Reproduce the entries verbatim; no pictures.

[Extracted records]
::::

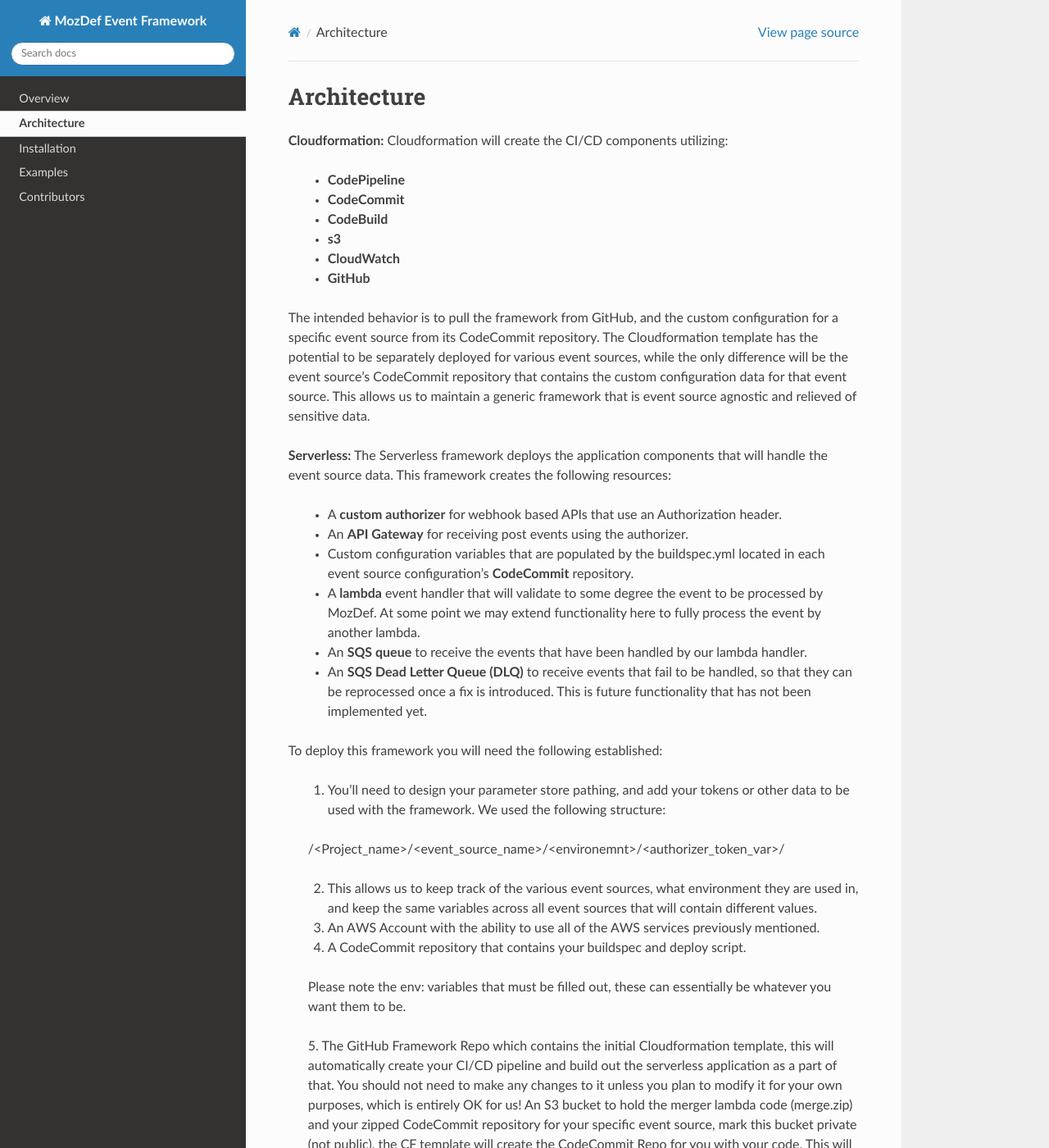
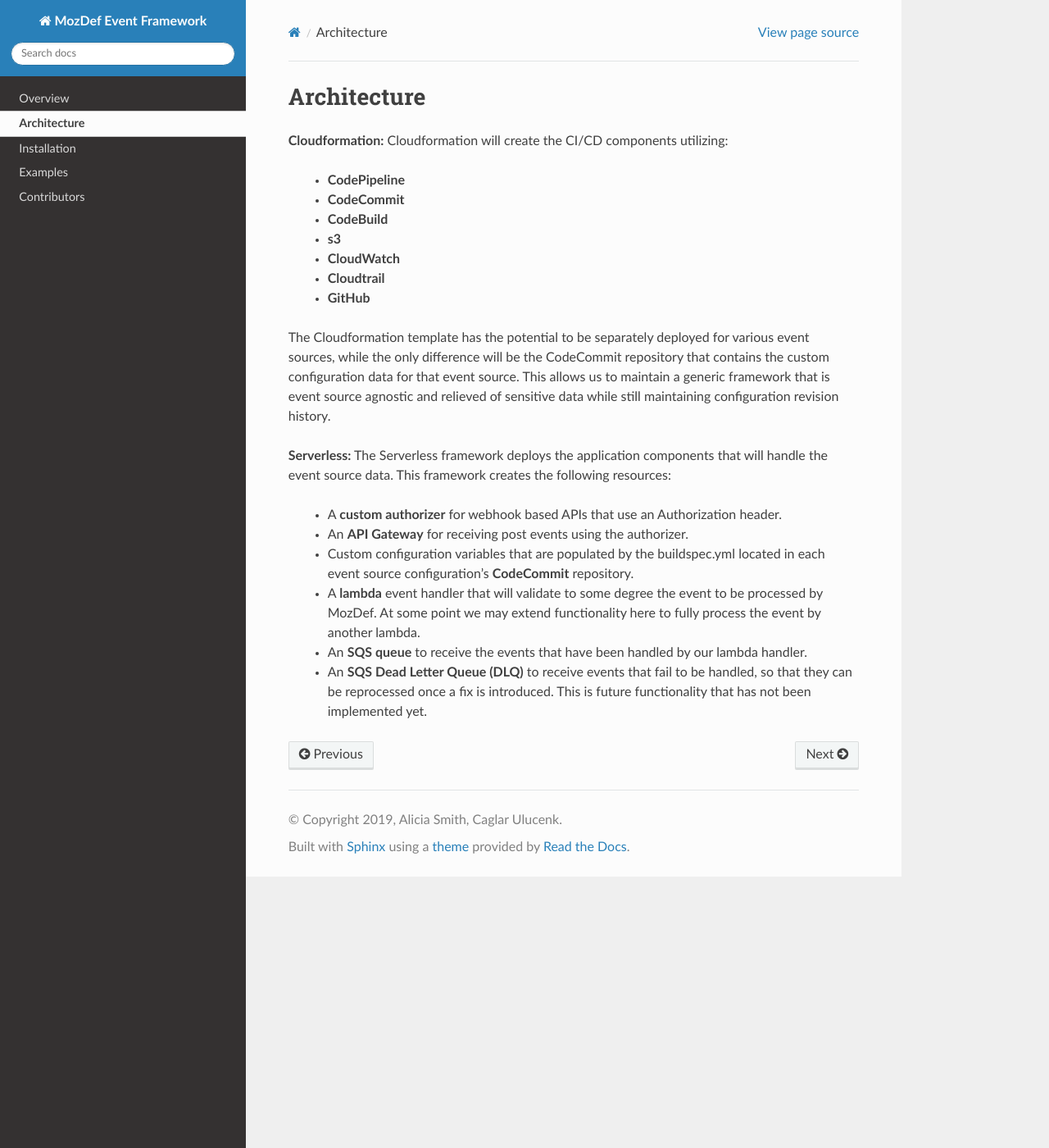
Before and after one commit to mozilla/mozdef-event-framework, a Sphinx documentation site: the page built from docs/source/architecture.rst, in a window 1280 px wide and 1400 px high. Shown: the whole window at 82% size. Built offline with Sphinx 7.4.7 and the Read the Docs theme 2.0.0, drawn with Linux system fonts in a browser that asks for light colours; pages that are not in the unit, such as notebooks, are missing from menus; some of the changed text lies outside the part shown.

Commit message:
rearranging things

```diff
--- a/docs/source/architecture.rst
+++ b/docs/source/architecture.rst
@@ -8,12 +8,11 @@
     * **CodeBuild**
     * **s3**
     * **CloudWatch**
+    * **Cloudtrail**
     * **GitHub**
 
-
-The intended behavior is to pull the framework from GitHub, and the custom configuration for a specific event source from its CodeCommit repository.
-The Cloudformation template has the potential to be separately deployed for various event sources, while the only difference will be the event source's CodeCommit repository that contains the custom configuration data for that event source.
-This allows us to maintain a generic framework that is event source agnostic and relieved of sensitive data.
+The Cloudformation template has the potential to be separately deployed for various event sources, while the only difference will be the CodeCommit repository that contains the custom configuration data for that event source.
+This allows us to maintain a generic framework that is event source agnostic and relieved of sensitive data while still maintaining configuration revision history.
 
 **Serverless:** The Serverless framework deploys the application components that will handle the event source data. This framework creates the following resources:
 
@@ -23,20 +22,3 @@
     * A **lambda** event handler that will validate to some degree the event to be processed by MozDef. At some point we may extend functionality here to fully process the event by another lambda.
     * An **SQS queue** to receive the events that have been handled by our lambda handler.
     * An **SQS Dead Letter Queue (DLQ)** to receive events that fail to be handled, so that they can be reprocessed once a fix is introduced. This is future functionality that has not been implemented yet.
-
-To deploy this framework you will need the following established:
-
-    1. You'll need to design your parameter store pathing, and add your tokens or other data to be used with the framework. We used the following structure:
-
-    /<Project_name>/<event_source_name>/<environemnt>/<authorizer_token_var>/
-
-    2. This allows us to keep track of the various event sources, what environment they are used in, and keep the same variables across all event sources that will contain different values.
-
-    3. An AWS Account with the ability to use all of the AWS services previously mentioned.
-
-    4. A CodeCommit repository that contains your buildspec and deploy script.
-
-    Please note the env: variables that must be filled out, these can essentially be whatever you want them to be.
-
-    5. The GitHub Framework Repo which contains the initial Cloudformation template, this will automatically create your CI/CD pipeline and build out the serverless application as a part of that. You should not need to make any changes to it unless you plan to modify it for your own purposes, which is entirely OK for us!
-    An S3 bucket to hold the merger lambda code (merge.zip) and your zipped CodeCommit repository for your specific event source, mark this bucket private (not public), the CF template will create the CodeCommit Repo for you with your code. This will only need to be done once per event source, once the repo is created, you may commit to it via git or directly through aws-cli or the console.
```
Also changed, not shown: docs/source/usage/installation.rst (+19 -0 lines).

::::

Exercise solution —
Before and after one commit to mozilla/mozdef-event-framework, a Sphinx documentation site: the page built from docs/source/architecture.rst, in a window 1280 px wide and 1400 px high. Shown: the whole window at 82% size. Built offline with Sphinx 7.4.7 and the Read the Docs theme 2.0.0, drawn with Linux system fonts in a browser that asks for light colours; pages that are not in the unit, such as notebooks, are missing from menus; some of the changed text lies outside the part shown.

Commit message:
rearranging things

```diff
--- a/docs/source/architecture.rst
+++ b/docs/source/architecture.rst
@@ -8,12 +8,11 @@
     * **CodeBuild**
     * **s3**
     * **CloudWatch**
+    * **Cloudtrail**
     * **GitHub**
 
-
-The intended behavior is to pull the framework from GitHub, and the custom configuration for a specific event source from its CodeCommit repository.
-The Cloudformation template has the potential to be separately deployed for various event sources, while the only difference will be the event source's CodeCommit repository that contains the custom configuration data for that event source.
-This allows us to maintain a generic framework that is event source agnostic and relieved of sensitive data.
+The Cloudformation template has the potential to be separately deployed for various event sources, while the only difference will be the CodeCommit repository that contains the custom configuration data for that event source.
+This allows us to maintain a generic framework that is event source agnostic and relieved of sensitive data while still maintaining configuration revision history.
 
 **Serverless:** The Serverless framework deploys the application components that will handle the event source data. This framework creates the following resources:
 
@@ -23,20 +22,3 @@
     * A **lambda** event handler that will validate to some degree the event to be processed by MozDef. At some point we may extend functionality here to fully process the event by another lambda.
     * An **SQS queue** to receive the events that have been handled by our lambda handler.
     * An **SQS Dead Letter Queue (DLQ)** to receive events that fail to be handled, so that they can be reprocessed once a fix is introduced. This is future functionality that has not been implemented yet.
-
-To deploy this framework you will need the following established:
-
-    1. You'll need to design your parameter store pathing, and add your tokens or other data to be used with the framework. We used the following structure:
-
-    /<Project_name>/<event_source_name>/<environemnt>/<authorizer_token_var>/
-
-    2. This allows us to keep track of the various event sources, what environment they are used in, and keep the same variables across all event sources that will contain different values.
-
-    3. An AWS Account with the ability to use all of the AWS services previously mentioned.
-
-    4. A CodeCommit repository that contains your buildspec and deploy script.
-
-    Please note the env: variables that must be filled out, these can essentially be whatever you want them to be.
-
-    5. The GitHub Framework Repo which contains the initial Cloudformation template, this will automatically create your CI/CD pipeline and build out the serverless application as a part of that. You should not need to make any changes to it unless you plan to modify it for your own purposes, which is entirely OK for us!
-    An S3 bucket to hold the merger lambda code (merge.zip) and your zipped CodeCommit repository for your specific event source, mark this bucket private (not public), the CF template will create the CodeCommit Repo for you with your code. This will only need to be done once per event source, once the repo is created, you may commit to it via git or directly through aws-cli or the console.
```
Also changed, not shown: docs/source/usage/installation.rst (+19 -0 lines).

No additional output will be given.